Am I correct in assuming that your daughter was diagnosed by the school assessment team? If so, they have likely laid out a series of goals, along with an intervention plan to help her achieve the goals. If she has, you should make certain that you have a copy of her Individual Education Plan (IEP) and ask questions about aspects of the plan that you do not understand. Make an appointment with the special education coordinator to learn more about what you can do at home to support the efforts of her teacher in the classroom.
If your daughter was not diagnosed at the school, and she does not have an IEP, take the report that you received from the outside clinician and request a meeting with the school's special education coordinator to review the report. The goal is to have the school recognize your daughter's speech delay and get her qualified for special education.
Whether your daughter's school has officially recognized her delay or not, you will likely have to continue to do your own research and advocate for your daughter. Learn what you can about her delay and make certain that she is receiving the supports and accommodations in the classroom to best ameliorate her speech issues. If you believe that you need additional support outside of the classroom, the National Dissemination Center for Children with Disabilities has an excellent state-by-state list of resources: http://www.nichcy.org/Pages/StateSpecificInfo.aspx
L. Compian, Ph.D.
I don't have any experience with managing a child's learning challenges so I hope someone who does will answer your question with some specific things to do.
But until then, I just wanted to say that it sounds like you feel like helping your daughter is something you have to do on your own. Now that she has a diagnosis, you should be able to get support and help from her school. Can you make an appointment with the school special education teacher? Hopefully you can work together with the special ed folks and your daughter's teacher to create a plan that will help your daughter reach her full potential and be successful in school. Once you have a better understanding of how your daughter's condition impacts her learning, you'll be able to learn the best ways to help her.
When you don't "hear" the sounds, you can't "say" the sounds and can therefore not "read" the sounds. Delayed speech will affect all areas of learning since they are all interrelated. It is extremely important that your child receive a multisensory learning approach. This includes seeing, saying, hearing and touching the skills learned.
Studies from the National Institutes of Child Health and Human Development have shown that for children with difficulties learning to read, a multisensory teaching method is the most effective way for these students to learn.
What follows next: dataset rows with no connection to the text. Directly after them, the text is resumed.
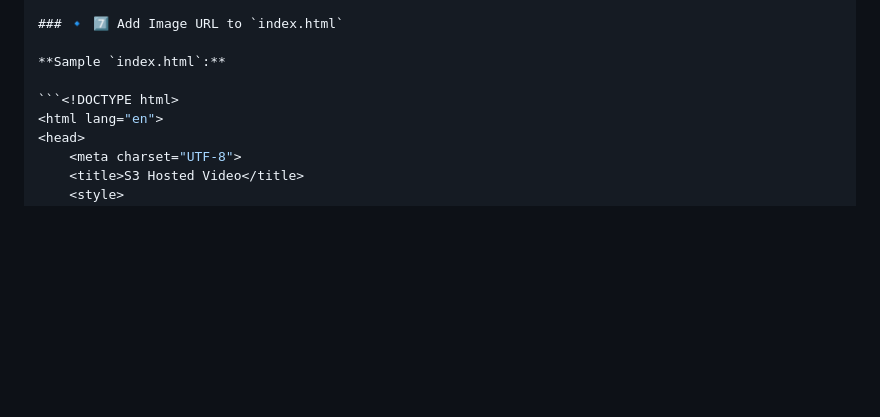
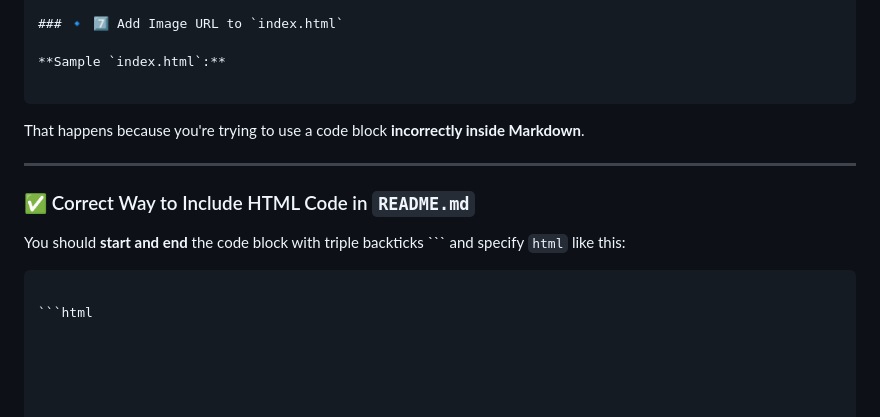
Before and after one commit to RohanBhadane99/aws-ec2-s3-static-website, a Markdown page: README.md, the part around the change printed below. Rendered like a GitHub page; blank space fills up the shorter version.

````diff
--- a/README.md
+++ b/README.md
@@ -97,7 +97,19 @@ sudo nano index.html
 
 **Sample `index.html`:**
 
-```<!DOCTYPE html>
+```
+That happens because you're trying to use a code block **incorrectly inside Markdown**.
+
+---
+
+### ✅ Correct Way to Include HTML Code in `README.md`
+
+You should **start and end** the code block with triple backticks ``` and specify `html` like this:
+
+<pre>
+<code>
+```html
+<!DOCTYPE html>
 <html lang="en">
 <head>
     <meta charset="UTF-8">
````
Also changed, not shown: other parts of README.md (+1 -0 lines).
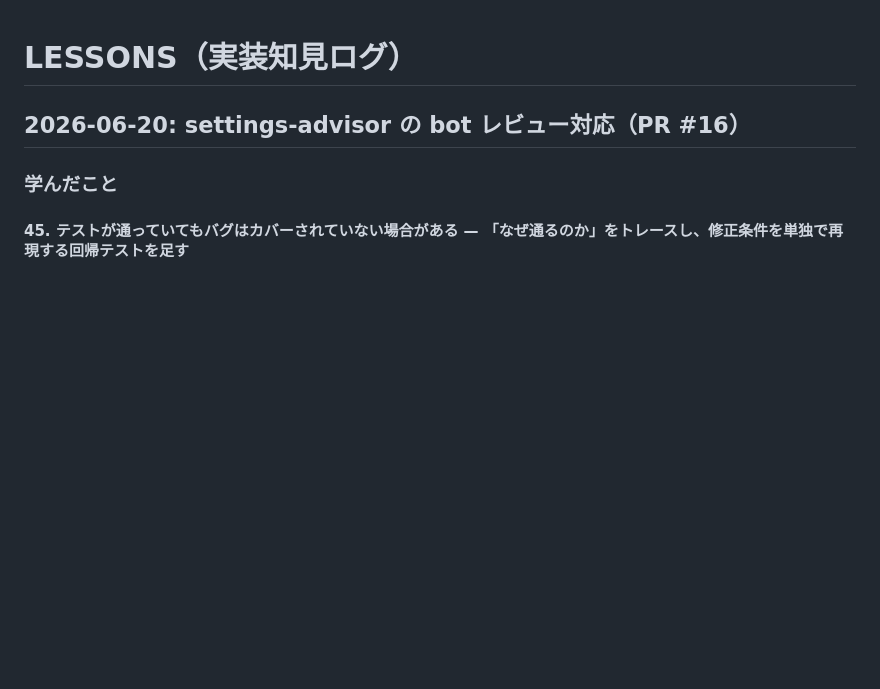
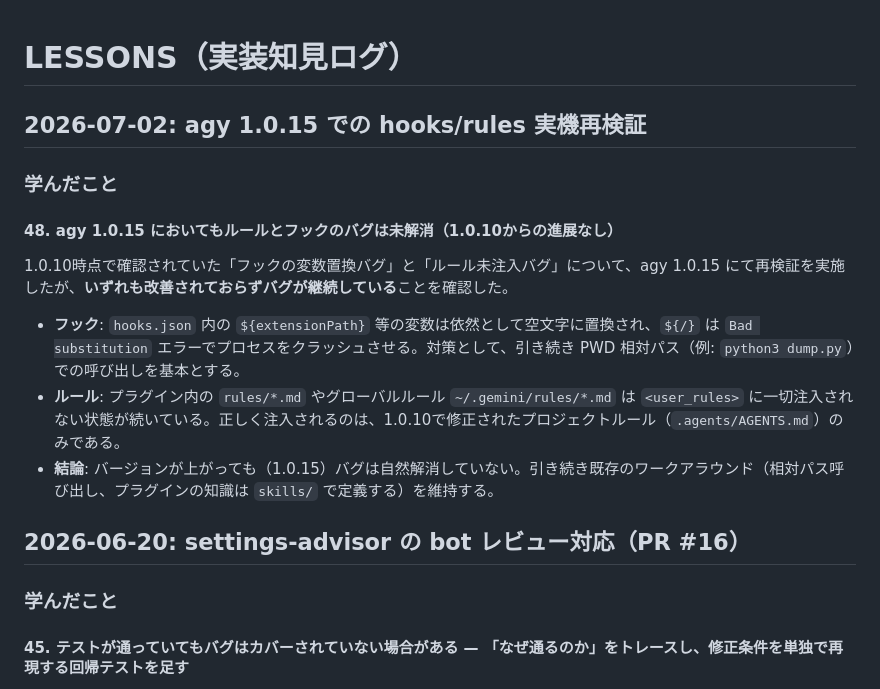
Before and after one commit to kwrkb/agy-plugins, a Markdown page: LESSONS.md, the part around the change. Rendered like a GitHub page; blank space fills up the shorter version.

Commit message:
docs(lessons): agy 1.0.15 rules/hooks 再検証結果を記録 (1.0.10から進展なし)

```diff
--- a/LESSONS.md
+++ b/LESSONS.md
@@ -1,4 +1,15 @@
 # LESSONS（実装知見ログ）
+
+## 2026-07-02: agy 1.0.15 での hooks/rules 実機再検証
+
+### 学んだこと
+
+#### 48. agy 1.0.15 においてもルールとフックのバグは未解消（1.0.10からの進展なし）
+
+1.0.10時点で確認されていた「フックの変数置換バグ」と「ルール未注入バグ」について、agy 1.0.15 にて再検証を実施したが、**いずれも改善されておらずバグが継続している**ことを確認した。
+- **フック**: `hooks.json` 内の `${extensionPath}` 等の変数は依然として空文字に置換され、`${/}` は `Bad substitution` エラーでプロセスをクラッシュさせる。対策として、引き続き PWD 相対パス（例: `python3 dump.py`）での呼び出しを基本とする。
+- **ルール**: プラグイン内の `rules/*.md` やグローバルルール `~/.gemini/rules/*.md` は `<user_rules>` に一切注入されない状態が続いている。正しく注入されるのは、1.0.10で修正されたプロジェクトルール（`.agents/AGENTS.md`）のみである。
+- **結論**: バージョンが上がっても（1.0.15）バグは自然解消していない。引き続き既存のワークアラウンド（相対パス呼び出し、プラグインの知識は `skills/` で定義する）を維持する。
 
 ## 2026-06-20: settings-advisor の bot レビュー対応（PR #16）
 
```
Also changed, not shown: hook-investigation-report.md (+16 -0 lines).
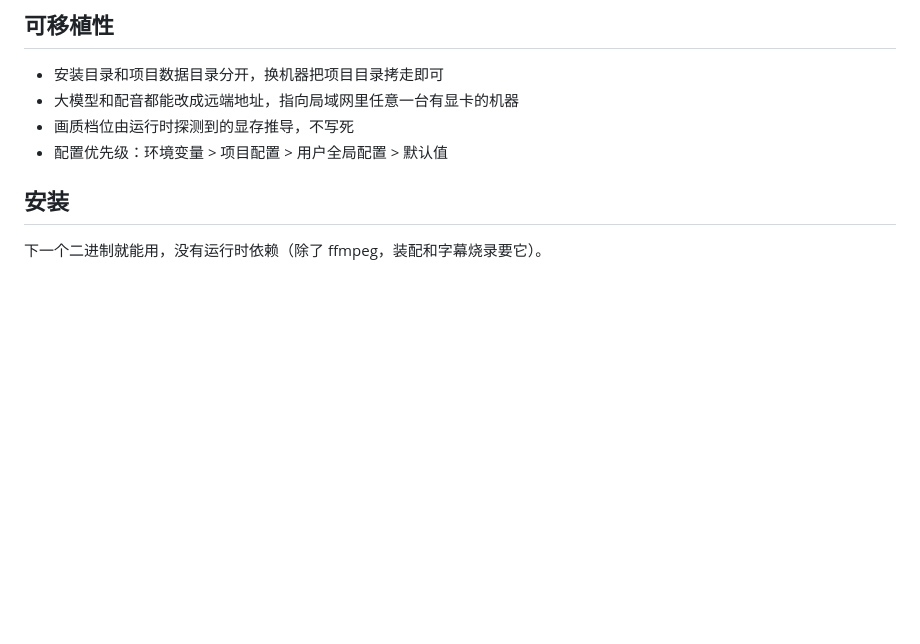
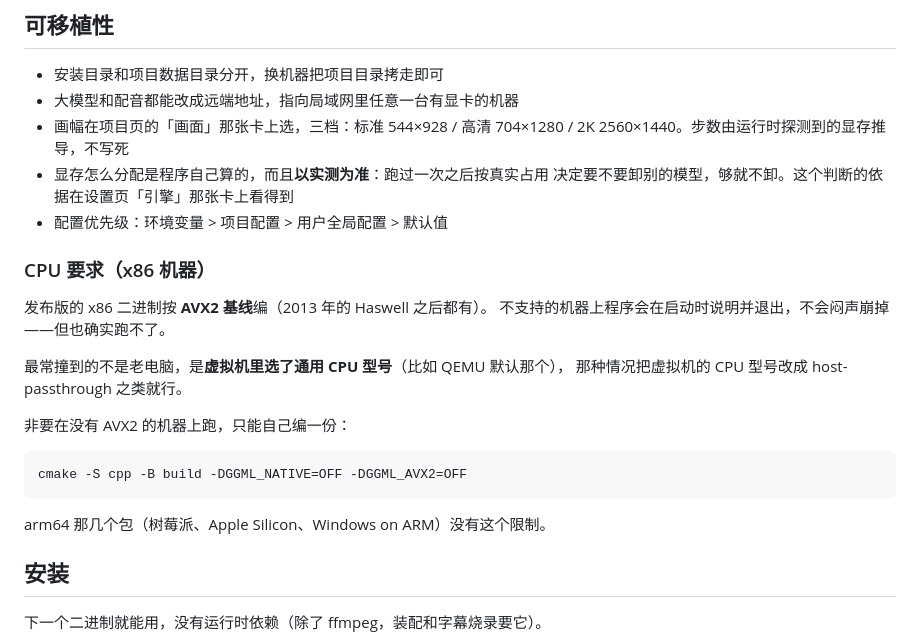
Before and after one commit to integemjack/changji, a Markdown page: changji/README.md, the part around the change. Drawn GitHub-style; blank space fills up the shorter version.

Commit message:
README 补上 CPU 要求，并把画幅那条改成现状
两处，都是"文档和实际对不上"。

一、**没写 AVX2 要求**。发布版 x86 二进制按 AVX2 基线编，而用户是下载
之后跑起来才知道跑不了——现在启动会说明并退出（上一条加的），但下载前
就该看得到。最常撞到的不是老电脑，是**虚拟机里选了通用 CPU 型号**，
那种改一下虚拟机配置就行，值得单独点出来。arm64 那几个包没这个限制。

二、"画质档位由运行时探测到的显存推导，不写死"——**画幅已经不是这样了**。
2026-09-10 搬到了项目页的「画面」卡上，现在是三档手选（标准 544×928 /
高清 704×1280 / 2K 2560×1440），显存只决定步数。照旧那么写的话，
用户会去找一个不存在的"自动推导画幅"。

顺带补一句显存那件事：程序自己算，而且**以实测为准**，判断依据在设置页
「引擎」那张卡上看得到——这一整轮的核心行为，README 里一个字都没有。

579/579。

Co-Authored-By: Claude Opus 5 <noreply@anthropic.com>

```diff
--- a/changji/README.md
+++ b/changji/README.md
@@ -29,8 +29,25 @@ AI 短剧生产流水线。从剧本到成片的本地编排引擎，支持真
 
 - 安装目录和项目数据目录分开，换机器把项目目录拷走即可
 - 大模型和配音都能改成远端地址，指向局域网里任意一台有显卡的机器
-- 画质档位由运行时探测到的显存推导，不写死
+- 画幅在项目页的「画面」那张卡上选，三档：标准 544×928 / 高清 704×1280 /
+  2K 2560×1440。步数由运行时探测到的显存推导，不写死
+- 显存怎么分配是程序自己算的，而且**以实测为准**：跑过一次之后按真实占用
+  决定要不要卸别的模型，够就不卸。这个判断的依据在设置页「引擎」那张卡上看得到
 - 配置优先级：环境变量 > 项目配置 > 用户全局配置 > 默认值
+
+### CPU 要求（x86 机器）
+
+发布版的 x86 二进制按 **AVX2 基线**编（2013 年的 Haswell 之后都有）。
+不支持的机器上程序会在启动时说明并退出，不会闷声崩掉——但也确实跑不了。
+
+最常撞到的不是老电脑，是**虚拟机里选了通用 CPU 型号**（比如 QEMU 默认那个），
+那种情况把虚拟机的 CPU 型号改成 host-passthrough 之类就行。
+
+非要在没有 AVX2 的机器上跑，只能自己编一份：
+
+    cmake -S cpp -B build -DGGML_NATIVE=OFF -DGGML_AVX2=OFF
+
+arm64 那几个包（树莓派、Apple Silicon、Windows on ARM）没有这个限制。
 
 ## 安装
 
```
Multisensory teaching means the teachers must tap into all learning modalities - see it (visual), feel it (tactile), hear it (auditory) and move with it (kinesthetic). Most teachers rely heavily on teaching the curriculum using the auditory and visual learning approaches. The teacher will talk and the child will read the information or look at diagrams and pictures or what the teacher has put up on the board or the overhead projector. Although this will benefit students that learn well using their visual and auditory pathways, it will not benefit a child who has dyslexia, auditory or visual processing disorders. It will also not benefit a child with ADHD who has difficulties focusing and concentrating. These children will also need to involve the use of touch and movement. This could include using manipulatives, sand trays, modeling clay, jumping rope, beanbag tossing, basketball, rhythmic recall, etc.
For more information on multisensory learning see the following information:
You have the right to have your child evaluated. Speech is the basis for reading. ADD and LD are very different diagnoses. A child must not be frustrated by learning. Every child has their own style of learning, and teachers are required by Law to accomodate for that. Also, another thing to consider may be chemicals and toxins in her enverinment. Also, that are natural supplements that may help. You have right to an evaluation and they have a timeline dictated by law to complete the testing. Hope the following resource is a help.
Are you still living overseas? If you're here in the states she can be tested for delays and given as said previously in other answers an IEP. My son was diagnosed with speech delays and he is given special education through the public school. He's entitled to all the help the school can give until he's 18 or no longer needs special education. It's been awesome and I encourage you to utilize this. He gets to see a speech therapist once a week in addition to attending school and for most it's at little cost (for me no cost since I don't have insurance). I wish you luck and don't worry it will work out! Also, I wanted to point out that she may not necessarily have to be taken out of her normal classes. My son will be attending regular kindergarten classes this fall with all the other children but still receive his sessions with the speech therapist. It depends on the child but do try to take advantage of all the help your state and school can offer.